A former Loose Lips herself, Silverman knows how to grab a good news story and not let go. “How much have DARO execs given to Green Team?” she asked the current LL shortly afterward. A decent sum, it turns out, but perhaps not as much as other big developers in the city. As a company, DARO hasn’t done much recent donating. It gave $500 to Ward 3 Councilmember Mary Cheh in 2018 (though it gave a combined $1,500 to Mayor Muriel Bowser’s first bid for the mayor’s office in 2013 and another $2,000 to her mentor, Adrian Fenty, in 2010). DARO Management President Carissa Barry has been a bit more active recently, giving $200 to Racine’s likely replacement (Brian Schwalb) this year, another $500 to former Ward 4 Councilmember Brandon Todd in 2020, and $250 to Ward 1 Councilmember Brianne Nadeau in 2018. Maybe not a perfect illustration of Silverman’s campaign critiques of “big-money special interests” dominating D.C. politics in this instance, but there is no shortage of other examples.
In general, Silverman has made her efforts to fund the AG’s office a big part of her re-election pitch, arguing it needs more capacity to manage violence interruption and housing investigations like the one that nabbed DARO, so Racine’s actions fit seamlessly into her messaging on the trail. In a housing-focused debate for the at-large candidates Thursday, Silverman reveled in the opportunity to trumpet Racine’s win.
“We need to make sure our next attorney general has as much zeal as our current one on these issues,” Silverman said. “I am going to miss Karl Racine.”
Her eagerness to defend Racine’s record on the matter produced one of the rare clashes of the entire evening.
As fellow at-large hopeful and longtime D.C. government staffer Karim Marshall noted the $10 million settlement equates to “a rounding error given the amount these buildings make over the course of a year,” and pushed for “real consequences” for companies caught in housing discrimination cases, Silverman began interrupting him, sans microphone. She responded that the executives behind the offending companies will be banned from owning real estate companies in the city as part of the settlement agreement, and Barry will be forced to give up her real estate license for the next 15 years.
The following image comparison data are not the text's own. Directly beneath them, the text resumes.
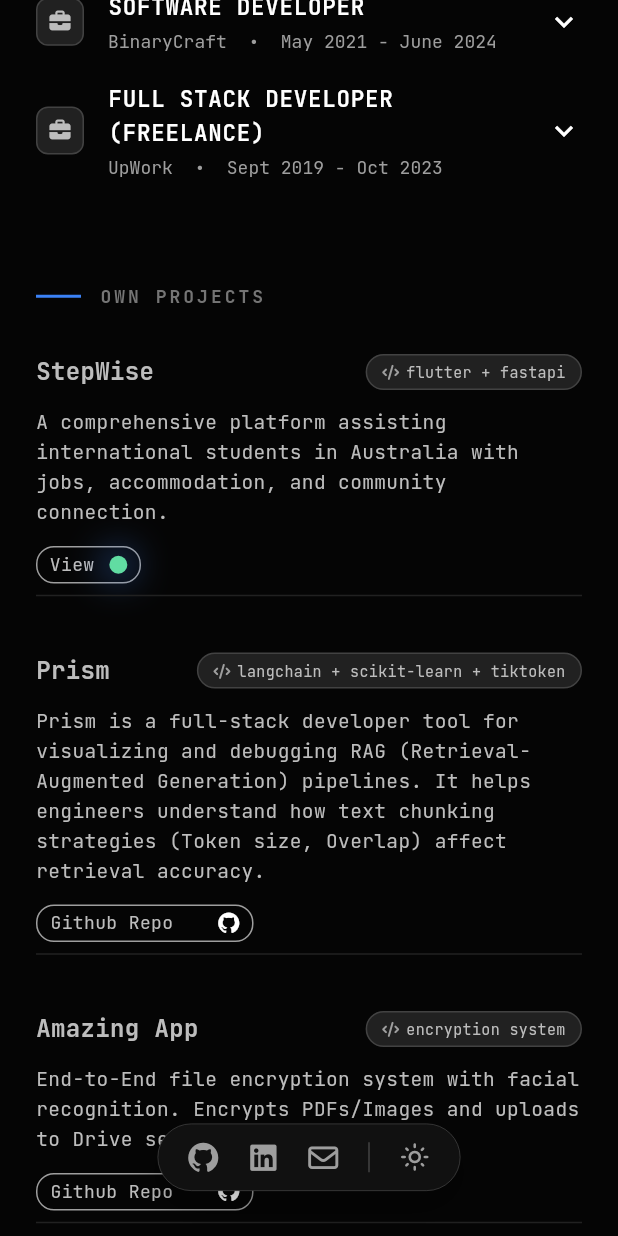
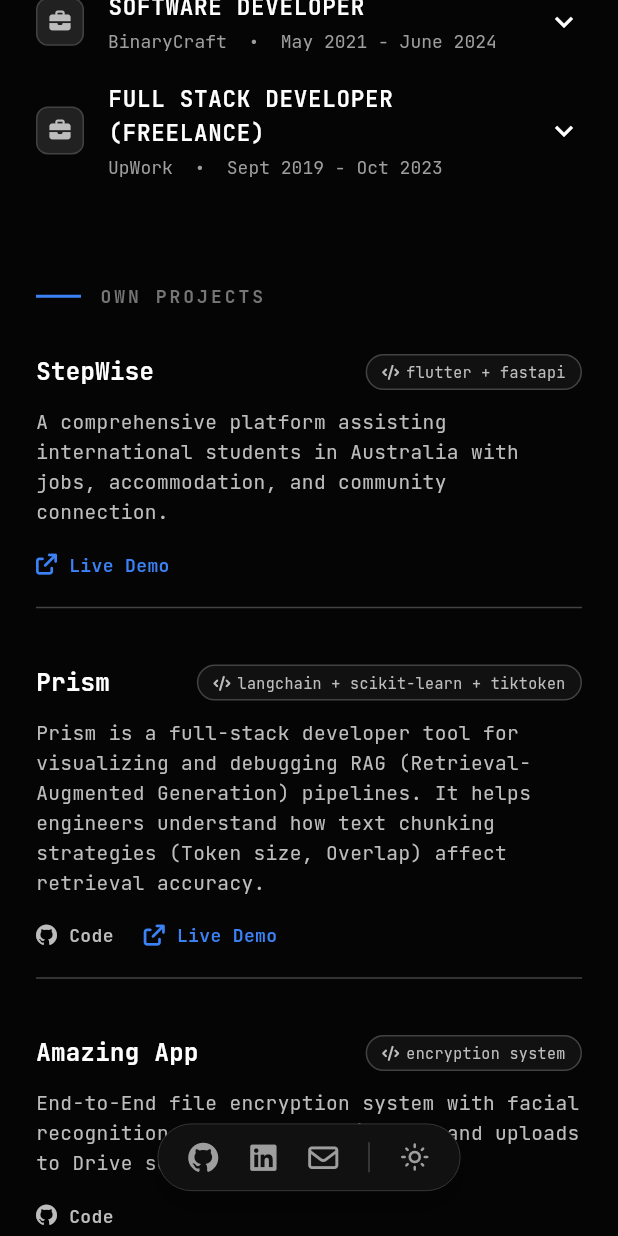
Before and after one commit to hasibullah1811/hasibullah.dev, a Flutter app: the screen it shows after launch, scrolled down 1728 dp, on a phone screen of 412 x 824 dp. Run offline on Flutter 3.47's test engine with Material 3 defaults, Android fonts, the light colour scheme and no system bars; our stand-ins replace font_awesome_flutter, google_fonts; missing offline and left inert: dart:html.

Commit message:
project item widget updated for live/code url

```diff
--- /dev/null
+++ b/lib/Widgets/project_item.dart
@@ -0,0 +1,193 @@
+import 'package:flutter/material.dart';
+import 'package:font_awesome_flutter/font_awesome_flutter.dart';
+import 'package:google_fonts/google_fonts.dart';
+import 'package:url_launcher/url_launcher.dart';
+
+class ProjectItem extends StatelessWidget {
+  final String title;
+  final String badge;
+  final String description;
+  final String? liveUrl; // Optional: Link to live demo
+  final String? repoUrl; // Optional: Link to GitHub code
+
+  const ProjectItem({
+    super.key,
+    required this.title,
+    required this.badge,
+    required this.description,
+    this.liveUrl,
+    this.repoUrl,
+  });
+
+  // Helper to open URLs
+  Future<void> _launchUrl(String url) async {
+    final Uri uri = Uri.parse(url);
+    if (await canLaunchUrl(uri)) {
+      await launchUrl(uri);
+    }
+  }
+
+  @override
+  Widget build(BuildContext context) {
+    final isDark = Theme.of(context).brightness == Brightness.dark;
+    final primaryText = Theme.of(context).colorScheme.primary;
+    final secondaryText = isDark ? Colors.grey[400] : Colors.grey[600];
+    final cardColor = Theme.of(context).cardColor;
+    final borderColor = isDark ? Colors.grey[800]! : Colors.grey[300]!;
+
+    return Column(
+      crossAxisAlignment: CrossAxisAlignment.start,
+      children: [
+        // --- HEADER ROW (Title + Badge) ---
+        Row(
+          mainAxisAlignment: MainAxisAlignment.spaceBetween,
+          children: [
+            Text(
+              title,
+              style: GoogleFonts.jetBrainsMono(
+                color: primaryText,
+                fontSize: 16,
+                fontWeight: FontWeight.bold,
+              ),
+            ),
+            Container(
+              padding: const EdgeInsets.symmetric(horizontal: 10, vertical: 4),
+              decoration: BoxDecoration(
+                color: cardColor,
+                borderRadius: BorderRadius.circular(12),
+                border: Border.all(color: borderColor),
+              ),
+              child: Row(
+                children: [
+                  Icon(FontAwesomeIcons.code, size: 10, color: secondaryText),
+                  const SizedBox(width: 6),
+                  Text(
+                    badge.toLowerCase(),
+                    style: GoogleFonts.jetBrainsMono(
+                      color: secondaryText,
+                      fontSize: 10,
+                    ),
+                  ),
+                ],
+              ),
+            ),
+          ],
+        ),
+
+        const SizedBox(height: 12),
+
+        // --- DESCRIPTION ---
+        Text(
+          description,
+          style: GoogleFonts.jetBrainsMono(
+            color: secondaryText,
+            fontSize: 13,
+            height: 1.5,
+          ),
+        ),
+
+        // --- NEW: LINKS ROW (Only shows if URLs exist) ---
+        if (liveUrl != null || repoUrl != null) ...[
+          const SizedBox(height: 16),
+          Row(
+            children: [
+              // GitHub Link
+              if (repoUrl != null) ...[
+                _ProjectLink(
+                  icon: FontAwesomeIcons.github,
+                  label: "Code",
+                  onTap: () => _launchUrl(repoUrl!),
+                ),
+                const SizedBox(width: 20),
+              ],
+
+              // Live Demo Link
+              if (liveUrl != null) ...[
+                _ProjectLink(
+                  icon: FontAwesomeIcons.arrowUpRightFromSquare,
+                  label: "Live Demo",
+                  onTap: () => _launchUrl(liveUrl!),
+                  isHighlight: true, // Makes it stand out slightly
+                ),
+              ],
+            ],
+          ),
+        ],
+
+        const SizedBox(height: 12),
+        Divider(color: borderColor, thickness: 1),
+      ],
+    );
+  }
+}
+
+// Small helper widget for the link buttons
+class _ProjectLink extends StatefulWidget {
+  final IconData icon;
+  final String label;
+  final VoidCallback onTap;
+  final bool isHighlight;
+
+  const _ProjectLink({
+    required this.icon,
+    required this.label,
+    required this.onTap,
+    this.isHighlight = false,
+  });
+
+  @override
+  State<_ProjectLink> createState() => _ProjectLinkState();
+}
+
+class _ProjectLinkState extends State<_ProjectLink> {
+  bool _isHovered = false;
+
+  @override
+  Widget build(BuildContext context) {
+    final isDark = Theme.of(context).brightness == Brightness.dark;
+    // Highlight color is Blue or Green, regular is Grey
+    final color = widget.isHighlight
+        ? Theme.of(context).colorScheme.tertiary
+        : (isDark ? Colors.grey[400] : Colors.grey[600]);
+
+    return MouseRegion(
+      cursor: SystemMouseCursors.click,
+      onEnter: (_) => setState(() => _isHovered = true),
+      onExit: (_) => setState(() => _isHovered = false),
+      child: GestureDetector(
+        onTap: widget.onTap,
+        child: AnimatedContainer(
+          duration: const Duration(milliseconds: 200),
+          // Subtle lift effect on hover
+          transform: Matrix4.translationValues(0, _isHovered ? -2 : 0, 0),
+          child: Row(
+            children: [
+              Icon(
+                widget.icon,
+                size: 14,
+                color: _isHovered
+                    ? Theme.of(context).colorScheme.secondary
+                    : color,
+              ),
+              const SizedBox(width: 8),
+              Text(
+                widget.label,
+                style: GoogleFonts.jetBrainsMono(
+                  color: _isHovered
+                      ? Theme.of(context).colorScheme.secondary
+                      : color,
+                  fontSize: 12,
+                  fontWeight: FontWeight.w600,
+                  decoration: _isHovered
+                      ? TextDecoration.underline
+                      : TextDecoration.none,
+                  decorationColor: Theme.of(context).colorScheme.secondary,
+                ),
+              ),
+            ],
+          ),
+        ),
+      ),
+    );
+  }
+}
--- a/lib/main.dart
+++ b/lib/main.dart
@@ -3,7 +3,7 @@ import 'dart:async';
 import 'package:flutter/material.dart';
 import 'package:google_fonts/google_fonts.dart';
 import 'package:font_awesome_flutter/font_awesome_flutter.dart';
-import 'package:hasib_website/Widgets/pulsuiating_circle.dart';
+import 'package:hasib_website/Widgets/project_item.dart';
 import 'package:url_launcher/url_launcher.dart';
 import 'dart:html' as html; // Adds HTML capabilities
 
@@ -145,8 +145,7 @@ class PortfolioHome extends StatelessWidget {
                     badge: "FLUTTER + FASTAPI",
                     description:
                         "A comprehensive platform assisting international students in Australia with jobs, accommodation, and community connection.",
-                    projectUrl: 'https://thestepwise.com',
-                    isLive: true,
+                    liveUrl: 'https://thestepwise.com',
                   ),
                   SizedBox(height: 30),
                   const ProjectItem(
@@ -154,8 +153,8 @@ class PortfolioHome extends StatelessWidget {
                     badge: "LangChain + Scikit-learn + TikToken",
                     description:
                         "Prism is a full-stack developer tool for visualizing and debugging RAG (Retrieval-Augmented Generation) pipelines. It helps engineers understand how text chunking strategies (Token size, Overlap) affect retrieval accuracy.",
-                    projectUrl: 'https://github.com/hasibullah1811/prism',
-                    isLive: false,
+                    repoUrl: 'https://github.com/hasibullah1811/prism',
+                    liveUrl: 'https://prism-xi-three.vercel.app/',
                   ),
                   const SizedBox(height: 30),
                   const ProjectItem(
@@ -163,9 +162,8 @@ class PortfolioHome extends StatelessWidget {
                     badge: "ENCRYPTION SYSTEM",
                     description:
                         "End-to-End file encryption system with facial recognition. Encrypts PDFs/Images and uploads to Drive securely.",
-                    projectUrl:
+                    repoUrl:
                         'https://github.com/hasibullah1811/Amazing-App-NbM',
-                    isLive: false,
                   ),
                   const SizedBox(height: 30),
                   const ProjectItem(
@@ -173,8 +171,7 @@ class PortfolioHome extends StatelessWidget {
                     badge: "HEALTHCARE",
                     description:
                         "Online medicine delivery platform connecting doctors, pharmacists, and consumers.",
-                    projectUrl: "https://github.com/hasibullah1811/medway",
-                    isLive: false,
+                    repoUrl: "https://github.com/hasibullah1811/medway",
                   ),
                   const SizedBox(height: 60),
 
@@ -1277,120 +1274,7 @@ class WorkTile extends StatelessWidget {
   }
 }
 
-class ProjectItem extends StatelessWidget {
-  final String title;
-  final String badge;
-  final String description;
-  final String projectUrl;
-  final bool isLive;
-
-  const ProjectItem({
-    super.key,
-    required this.title,
-    required this.badge,
-    required this.description,
-    required this.projectUrl,
-    required this.isLive,
-  });
-
-  @override
-  Widget build(BuildContext context) {
-    final isDark = Theme.of(context).brightness == Brightness.dark;
-
-    Future<void> _launchUrl() async {
-      final Uri uri = Uri.parse(projectUrl);
-      if (!await launchUrl(uri)) {
-        throw Exception('Could not launch $uri');
-      }
-    }
-
-    return Column(
-      crossAxisAlignment: CrossAxisAlignment.start,
-      children: [
-        Row(
-          mainAxisAlignment: MainAxisAlignment.spaceBetween,
-          children: [
-            Text(
-              title,
-              style: GoogleFonts.jetBrainsMono(
-                color: isDark ? Colors.grey[400] : Colors.grey[800],
-                fontSize: 16,
-                fontWeight: FontWeight.bold,
-              ),
-            ),
-            Container(
-              padding: const EdgeInsets.symmetric(horizontal: 10, vertical: 4),
-              decoration: BoxDecoration(
-                color: Colors.grey[900],
-                borderRadius: BorderRadius.circular(12),
-                border: Border.all(color: Colors.grey[800]!),
-              ),
-              child: Row(
-                children: [
-                  Icon(
-                    FontAwesomeIcons.code,
-                    size: 10,
-                    color: isDark ? Colors.grey[500] : Colors.white,
-                  ),
-                  const SizedBox(width: 6),
-                  Text(
-                    badge.toLowerCase(),
-                    style: GoogleFonts.jetBrainsMono(
-                      color: isDark ? Colors.grey[400] : Colors.white,
-                      fontSize: 10,
-                    ),
-                  ),
-                ],
-              ),
-            ),
-          ],
-        ),
-        const SizedBox(height: 12),
-        Text(
-          description,
-          style: GoogleFonts.jetBrainsMono(
-            color: isDark ? Colors.grey[400] : Colors.grey[800],
-            fontSize: 13,
-            height: 1.5,
-          ),
-        ),
-        const SizedBox(height: 12),
-        InkWell(
-          borderRadius: BorderRadius.circular(12),
-          onTap: _launchUrl,
-          child: Container(
-            width: isLive ? 70 : 145,
-            height: 25,
-            decoration: BoxDecoration(
-              borderRadius: BorderRadius.circular(12),
-              border: Border.all(color: Colors.grey),
-            ),
-            child: Row(
-              mainAxisAlignment: MainAxisAlignment.center,
-              children: [
-                Text(
-                  isLive ? 'View' : "Github Repo",
-                  style: GoogleFonts.jetBrainsMono(
-                    color: isDark ? Colors.grey[400] : Colors.grey[800],
-                    fontSize: 12,
-                    height: 1.5,
-                  ),
-                ),
-                SizedBox(width: isLive ? 10 : 30),
-                isLive
-                    ? PulsatingCircle(size: 12, color: Colors.greenAccent)
-                    : Icon(FontAwesomeIcons.github, size: 14),
-              ],
-            ),
-          ),
-        ),
-        title == "MedWay"
-            ? Container()
-            : Divider(color: Colors.grey[900], thickness: 1),
-      ],
-    );
-  }
-}
+//
 
 class FloatingDock extends StatelessWidget {
   const FloatingDock({super.key});
```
Marshall and Silverman went back and forth for a bit before she relented. Marshall told her, to “stop, dude, you’re being mad rude,” and that admonishment seemed to finally convince her to let him finish his point. He went on to explain that he favored “asset forfeiture” as the appropriate remedy in such cases.
“We need to look at their properties as things we can take and use for the greater good,” Marshall said. “We need to make sure a company like this can’t just shutter and form a new LLC and start doing business again.”
That bit of tension aside, Silverman’s close embrace of Racine is strategic as the race gets down to the wire. Racine is an obvious favorite of D.C.’s left flank, whose support she’ll need to consolidate if she hopes to survive McDuffie’s challenge (and stay ahead of newcomers like Marshall and the Post-endorsed Graham McLaughlin). Racine has shown some evidence of broader, city-wide popularity, too, given his propensity for high-profile lawsuits during the Trump years. And he famously took great joy in scoring more votes than Bowser when they were both on the ballot in the 2018 general election, so it’s not the worst idea for Silverman to stick close by as she runs her own citywide race.
Bowser, by contrast, has stayed conspicuously out of the race, offering some implicit support for Bonds and McDuffie, but nothing compared to her vocal boosting of Dionne Bussey-Reeder challenge to Silverman four years ago. Could Racine’s aggressive advocacy in her absence help Silverman stay put? Just two-and-a-half weeks left to find out.